=== Section Start ===
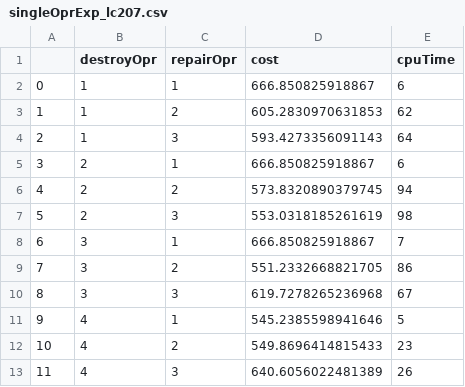
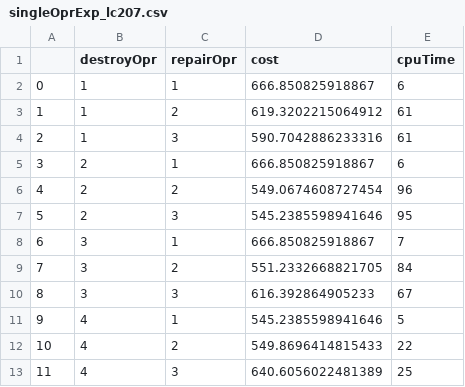
Before and after one commit to Jaked2001/LSO_Assgm2, a CSV file: log/singleOpr/singleOprExp_lc207.csv, drawn as a sheet.

```diff
--- a/log/singleOpr/singleOprExp_lc207.csv
+++ b/log/singleOpr/singleOprExp_lc207.csv
@@ -2,12 +2,12 @@
 0,1,1,666.850825918867,6
-1,1,2,605.2830970631853,62
-2,1,3,593.4273356091143,64
+1,1,2,619.3202215064912,61
+2,1,3,590.7042886233316,61
 3,2,1,666.850825918867,6
-4,2,2,573.8320890379745,94
-5,2,3,553.0318185261619,98
+4,2,2,549.0674608727454,96
+5,2,3,545.2385598941646,95
 6,3,1,666.850825918867,7
-7,3,2,551.2332668821705,86
-8,3,3,619.7278265236968,67
+7,3,2,551.2332668821705,84
+8,3,3,616.392864905233,67
 9,4,1,545.2385598941646,5
-10,4,2,549.8696414815433,23
-11,4,3,640.6056022481389,26
+10,4,2,549.8696414815433,22
+11,4,3,640.6056022481389,25
```
Also changed, not shown: log/singleOpr/bestCombinationForEachInstance.csv, log/singleOpr/singleOprExp_c202C16.csv, 12 other files.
=== Section End ===
- [DESCRIPTION OF THE TASK] Pictures excluded, quote all the data above exactly.

- [SOLUTION BELOW]
Before and after one commit to Jaked2001/LSO_Assgm2, a CSV file: log/singleOpr/singleOprExp_lc207.csv, drawn as a sheet.

```diff
--- a/log/singleOpr/singleOprExp_lc207.csv
+++ b/log/singleOpr/singleOprExp_lc207.csv
@@ -2,12 +2,12 @@
 0,1,1,666.850825918867,6
-1,1,2,605.2830970631853,62
-2,1,3,593.4273356091143,64
+1,1,2,619.3202215064912,61
+2,1,3,590.7042886233316,61
 3,2,1,666.850825918867,6
-4,2,2,573.8320890379745,94
-5,2,3,553.0318185261619,98
+4,2,2,549.0674608727454,96
+5,2,3,545.2385598941646,95
 6,3,1,666.850825918867,7
-7,3,2,551.2332668821705,86
-8,3,3,619.7278265236968,67
+7,3,2,551.2332668821705,84
+8,3,3,616.392864905233,67
 9,4,1,545.2385598941646,5
-10,4,2,549.8696414815433,23
-11,4,3,640.6056022481389,26
+10,4,2,549.8696414815433,22
+11,4,3,640.6056022481389,25
```
Also changed, not shown: log/singleOpr/bestCombinationForEachInstance.csv, log/singleOpr/singleOprExp_c202C16.csv, 12 other files.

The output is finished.